There has never been another sitcom as huge as "Friends" was. And, based on the fact that "Two and a Half Men" is still the top rated sitcom and no one watches anything on NBC anymore, there may never be a show like "Friends" again. Good thing it will remain in reruns forever. As someone who has seen every episode of "Friends" at least 5 times, here are a few things that still bother me:
In "The One With Ross's Wedding," Ross, as you'll remember, says the wrong name during the vows. He's marrying Emily, but he says, "Rachel." Whoops! That's not really a great start to a marriage, but the good thing about it is that it happened before Ross and Emily were technically married. This was a perfect opportunity for Emily to call the whole thing off, but, instead of doing that very logical thing, she finishes the wedding, then runs away after they're legally married. That is such a hassle. It's not all Emily's fault, though. Ross has been divorced before. He really should have done a better job keeping a lookout for signs that things wouldn't work out. Like the fact that he said the wrong name during his wedding vows.
We all spent 10 years watching Monica, Chandler, Ross, Rachel, Phoebe, and Joey, and we know that they don't have any other friends. They have people they date and each other. That's it. So who are all these randos they trot out during party scenes? The idea that you can spend all your time only hanging out with five other people and still have a rockin' New Year's Eve is just another lie "Friends" spread about your twenties. At least they used it as an excuse to wedge some black people in the background.
Not to hate on Phoebe, but her presence in the "Friends" friend group doesn't make any sense. Sure, she's a good friend, and by season 10, it's understandable why they haven't stopped being friends with her, but why were they friends in the first place? She's weird. She doesn't have anything in common with the rest of the gang. And she's really weird. If this were real life, Phoebe would just feature in Monica's stories about that crazy roommate she once had, and that would be the end of it. Like Eddie.

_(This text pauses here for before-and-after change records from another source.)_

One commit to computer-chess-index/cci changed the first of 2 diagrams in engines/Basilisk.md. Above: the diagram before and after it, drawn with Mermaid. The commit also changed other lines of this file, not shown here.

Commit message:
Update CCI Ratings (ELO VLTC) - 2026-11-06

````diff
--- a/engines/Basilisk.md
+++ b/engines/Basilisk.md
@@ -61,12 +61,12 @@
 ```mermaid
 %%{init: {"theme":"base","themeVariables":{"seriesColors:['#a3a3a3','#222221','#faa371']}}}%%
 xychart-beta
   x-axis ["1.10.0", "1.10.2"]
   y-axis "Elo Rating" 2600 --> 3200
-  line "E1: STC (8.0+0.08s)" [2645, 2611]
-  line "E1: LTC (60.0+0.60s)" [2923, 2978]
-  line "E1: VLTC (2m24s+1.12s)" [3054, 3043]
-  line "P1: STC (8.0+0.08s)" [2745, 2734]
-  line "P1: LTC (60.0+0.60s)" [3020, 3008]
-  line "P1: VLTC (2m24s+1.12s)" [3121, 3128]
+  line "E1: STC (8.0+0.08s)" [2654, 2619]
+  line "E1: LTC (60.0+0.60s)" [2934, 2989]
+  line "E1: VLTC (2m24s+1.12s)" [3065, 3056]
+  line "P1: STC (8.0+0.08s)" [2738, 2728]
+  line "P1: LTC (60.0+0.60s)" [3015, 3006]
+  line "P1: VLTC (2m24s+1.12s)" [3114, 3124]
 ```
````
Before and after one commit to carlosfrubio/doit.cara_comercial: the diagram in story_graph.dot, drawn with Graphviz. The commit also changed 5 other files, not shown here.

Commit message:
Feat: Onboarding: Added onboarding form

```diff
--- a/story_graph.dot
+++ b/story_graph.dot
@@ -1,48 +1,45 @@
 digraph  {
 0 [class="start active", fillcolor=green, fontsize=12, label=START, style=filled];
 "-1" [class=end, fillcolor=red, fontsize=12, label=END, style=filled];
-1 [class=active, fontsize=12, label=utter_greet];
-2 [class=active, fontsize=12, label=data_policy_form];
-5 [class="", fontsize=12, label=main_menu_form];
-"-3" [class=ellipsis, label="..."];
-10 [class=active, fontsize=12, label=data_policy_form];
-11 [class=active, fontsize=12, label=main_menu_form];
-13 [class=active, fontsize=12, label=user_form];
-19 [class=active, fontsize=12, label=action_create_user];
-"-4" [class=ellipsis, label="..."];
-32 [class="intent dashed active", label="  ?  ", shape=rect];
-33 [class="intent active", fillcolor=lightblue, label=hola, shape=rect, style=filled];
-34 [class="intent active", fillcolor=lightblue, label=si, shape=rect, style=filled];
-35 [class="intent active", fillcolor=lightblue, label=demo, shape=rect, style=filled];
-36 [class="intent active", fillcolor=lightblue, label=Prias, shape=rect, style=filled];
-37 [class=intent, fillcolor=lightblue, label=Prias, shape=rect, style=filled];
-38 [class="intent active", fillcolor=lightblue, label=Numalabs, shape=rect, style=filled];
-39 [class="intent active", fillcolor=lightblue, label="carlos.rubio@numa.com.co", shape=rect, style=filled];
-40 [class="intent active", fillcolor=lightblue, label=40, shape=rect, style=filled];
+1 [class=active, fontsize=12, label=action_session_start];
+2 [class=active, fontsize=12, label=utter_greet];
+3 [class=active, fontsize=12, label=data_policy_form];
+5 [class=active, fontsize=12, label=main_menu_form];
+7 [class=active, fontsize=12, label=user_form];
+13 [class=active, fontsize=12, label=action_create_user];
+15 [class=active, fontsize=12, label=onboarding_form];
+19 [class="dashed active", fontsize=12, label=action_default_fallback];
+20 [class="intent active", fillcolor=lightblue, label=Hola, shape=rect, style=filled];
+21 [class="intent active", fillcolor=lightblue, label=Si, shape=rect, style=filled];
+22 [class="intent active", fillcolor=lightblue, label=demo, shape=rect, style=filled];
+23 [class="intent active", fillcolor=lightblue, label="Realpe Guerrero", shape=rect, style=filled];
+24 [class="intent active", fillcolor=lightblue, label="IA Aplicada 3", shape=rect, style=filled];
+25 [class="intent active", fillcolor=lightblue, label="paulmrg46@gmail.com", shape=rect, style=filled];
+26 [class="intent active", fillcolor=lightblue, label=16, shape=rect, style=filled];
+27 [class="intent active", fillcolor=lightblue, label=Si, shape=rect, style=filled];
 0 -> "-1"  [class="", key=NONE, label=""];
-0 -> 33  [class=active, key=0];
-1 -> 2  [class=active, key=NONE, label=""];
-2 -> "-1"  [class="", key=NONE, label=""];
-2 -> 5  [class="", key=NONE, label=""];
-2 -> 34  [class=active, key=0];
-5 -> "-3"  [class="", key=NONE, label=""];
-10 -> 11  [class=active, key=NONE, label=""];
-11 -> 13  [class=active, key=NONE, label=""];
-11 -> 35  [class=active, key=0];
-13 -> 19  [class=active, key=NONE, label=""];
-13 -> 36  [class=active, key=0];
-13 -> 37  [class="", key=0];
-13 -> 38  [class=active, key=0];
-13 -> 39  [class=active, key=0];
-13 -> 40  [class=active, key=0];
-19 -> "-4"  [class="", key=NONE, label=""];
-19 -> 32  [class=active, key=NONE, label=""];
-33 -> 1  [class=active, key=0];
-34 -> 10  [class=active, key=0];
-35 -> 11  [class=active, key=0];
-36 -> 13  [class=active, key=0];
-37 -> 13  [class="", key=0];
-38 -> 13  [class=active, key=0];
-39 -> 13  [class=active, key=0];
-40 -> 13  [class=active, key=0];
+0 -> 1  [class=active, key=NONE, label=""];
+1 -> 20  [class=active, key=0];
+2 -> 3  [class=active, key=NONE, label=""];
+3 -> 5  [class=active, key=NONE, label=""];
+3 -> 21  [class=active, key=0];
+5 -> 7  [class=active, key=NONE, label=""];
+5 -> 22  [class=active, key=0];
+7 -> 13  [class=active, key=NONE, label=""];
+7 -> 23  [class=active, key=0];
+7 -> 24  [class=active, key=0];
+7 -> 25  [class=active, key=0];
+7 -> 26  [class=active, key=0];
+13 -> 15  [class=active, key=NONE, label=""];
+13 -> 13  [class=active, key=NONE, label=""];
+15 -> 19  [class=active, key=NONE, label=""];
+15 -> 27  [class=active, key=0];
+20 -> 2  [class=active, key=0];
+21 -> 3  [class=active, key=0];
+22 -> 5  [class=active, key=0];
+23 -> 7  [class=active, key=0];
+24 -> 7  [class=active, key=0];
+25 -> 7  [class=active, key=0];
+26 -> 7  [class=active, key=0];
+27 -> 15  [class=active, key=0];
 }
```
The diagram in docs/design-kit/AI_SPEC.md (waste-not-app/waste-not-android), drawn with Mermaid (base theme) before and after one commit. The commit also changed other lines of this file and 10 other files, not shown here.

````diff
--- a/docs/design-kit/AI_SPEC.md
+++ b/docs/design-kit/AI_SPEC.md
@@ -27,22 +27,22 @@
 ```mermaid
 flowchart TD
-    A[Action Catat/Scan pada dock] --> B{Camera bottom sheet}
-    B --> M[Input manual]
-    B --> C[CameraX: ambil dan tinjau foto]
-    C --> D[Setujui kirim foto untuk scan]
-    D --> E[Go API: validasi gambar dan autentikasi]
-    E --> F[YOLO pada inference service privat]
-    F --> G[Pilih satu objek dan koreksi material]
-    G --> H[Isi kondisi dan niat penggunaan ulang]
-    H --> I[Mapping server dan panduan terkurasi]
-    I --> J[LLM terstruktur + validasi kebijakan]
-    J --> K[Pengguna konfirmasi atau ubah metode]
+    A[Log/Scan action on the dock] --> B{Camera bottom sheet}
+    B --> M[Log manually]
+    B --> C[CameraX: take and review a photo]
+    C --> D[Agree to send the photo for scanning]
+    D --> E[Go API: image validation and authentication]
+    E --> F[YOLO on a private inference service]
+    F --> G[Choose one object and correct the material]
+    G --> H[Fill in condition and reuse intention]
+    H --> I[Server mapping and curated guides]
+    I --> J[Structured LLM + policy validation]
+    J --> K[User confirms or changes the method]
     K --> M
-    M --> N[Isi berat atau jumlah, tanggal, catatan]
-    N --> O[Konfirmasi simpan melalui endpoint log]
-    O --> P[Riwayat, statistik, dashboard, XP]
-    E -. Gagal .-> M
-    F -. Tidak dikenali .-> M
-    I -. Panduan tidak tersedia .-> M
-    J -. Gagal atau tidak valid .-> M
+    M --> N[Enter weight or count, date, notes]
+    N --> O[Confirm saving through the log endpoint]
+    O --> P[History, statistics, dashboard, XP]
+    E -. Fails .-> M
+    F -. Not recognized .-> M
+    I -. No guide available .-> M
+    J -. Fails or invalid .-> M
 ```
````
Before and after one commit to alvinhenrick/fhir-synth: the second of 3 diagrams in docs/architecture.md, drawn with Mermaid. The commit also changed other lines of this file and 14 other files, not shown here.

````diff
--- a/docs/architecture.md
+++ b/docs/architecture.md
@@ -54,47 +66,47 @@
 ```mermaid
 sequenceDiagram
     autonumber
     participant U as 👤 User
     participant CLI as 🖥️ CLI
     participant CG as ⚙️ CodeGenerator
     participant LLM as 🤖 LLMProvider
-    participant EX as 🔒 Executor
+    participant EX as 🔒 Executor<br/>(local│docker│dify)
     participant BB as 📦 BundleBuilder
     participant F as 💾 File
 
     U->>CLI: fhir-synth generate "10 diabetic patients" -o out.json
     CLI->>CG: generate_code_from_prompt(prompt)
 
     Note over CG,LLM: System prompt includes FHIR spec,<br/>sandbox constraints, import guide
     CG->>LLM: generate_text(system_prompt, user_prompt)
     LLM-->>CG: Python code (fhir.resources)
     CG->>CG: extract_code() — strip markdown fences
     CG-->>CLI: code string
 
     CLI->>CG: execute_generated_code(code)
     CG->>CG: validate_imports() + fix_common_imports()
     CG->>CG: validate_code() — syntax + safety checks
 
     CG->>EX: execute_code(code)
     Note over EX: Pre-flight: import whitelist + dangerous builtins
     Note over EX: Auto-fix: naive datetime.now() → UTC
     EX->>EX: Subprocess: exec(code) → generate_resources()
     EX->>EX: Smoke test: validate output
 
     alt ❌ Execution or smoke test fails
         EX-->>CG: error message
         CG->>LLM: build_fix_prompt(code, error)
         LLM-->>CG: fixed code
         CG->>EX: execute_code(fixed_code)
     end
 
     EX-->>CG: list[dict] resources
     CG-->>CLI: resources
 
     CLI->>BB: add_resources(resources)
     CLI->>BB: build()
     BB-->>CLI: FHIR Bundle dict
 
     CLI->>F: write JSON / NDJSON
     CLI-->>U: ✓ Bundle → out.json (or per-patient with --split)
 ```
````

Remember Eddie?
It's bad enough that a 32 year-old woman with a presumably--based on wardrobe--high-paying job lives with a roommate, but the fact that she keeps living with him after she has a baby with another man is just plain weird. It's not even a really great apartment. There's no bedroom for the baby, and there's only that one window in the livingroom. Also, are there two microwaves in that kitchen? Come on, Rachel. Get it together.
The entire world knows that Chandler is "the funny one." Except, apparently, his friends. He's constantly cracking jokes and they're constantly not laughing at them. What's the point of having Chandler in their group if they don't think he's funny? I might think, oh it's a television thing. The director doesn't want to ruin the flow of the scene by stopping for laughs, but, oh yeah, there's a laugh track. Faceless strangers are laughing at Chandler's jokes, but his best friends aren't. That's so depressing.
Clearly, putting a giant wood beam in the middle of the kitchen was a bad set choice from the get go. It was obviously going to be in the way and be a big pain for the whole production. That's why someone should have realized that before they started filming the series. Instead, they filmed with it for a while, then just took it away. Like that's a thing you can do with support beams. Way to ruin the illusion of this otherwise completely realistic apartment.
At the end of the series, when Rachel and Ross have a baby together, but aren't together together, Rachel gets offered a job in Paris, and she takes it. She's leaving for the airport, and Ross rushes there to tell her not to go because he loves her. You know who else he should love? His daughter. The daughter that Rachel is just going to take to live in Paris. What kind of messed up custody agreement is going on here? Ross already has another kid he barely sees, you'd think he'd like to make some attempt to keep his offspring in his general vicinity. Emma always was sort of an afterthought though.
The money thing has long been something that critics of "Friends" harp on, and some of it is explained--Monica's apartment is rent controlled--and some of it just needs to be chalked up to the magic of television, but Joey and Phoebe just don't make sense. By the end of the series, they have steady jobs and money, but, at the beginning, Joey is an actor who never gets work, without another job, and Phoebe...is a subway busker? Ok, Phoebe makes no sense ever, so let's just ignore her like the writers expect us to. Joey, however, could have easily had his financial situation explain by some simple backstory, but, instead, the writers imply that he's mostly living off of Chandler's generosity. Pretty sweet deal for a random stranger roommate.
WARNING: I will defend this show to the death.
Oh, you didn't think "Friends" was funny? Oh, you thought it was just popular drivel? Oh, you were more of a "Seinfeld" person? Fuck you, you fucking liar. You loved "Friends." We all loved "Friends." We still love "Friends" when it appears in syndication 15 times per day. You know why? Because it was a delightfully funny, heartfelt, consistently enjoyable show. The fact that it was popular doesn't mean it sucked. You suck. Next time you start getting nostalgic for some bullshit 90s snackfood, remember the real reason the 90s were great: "Friends." (And, you know, the booming economy.)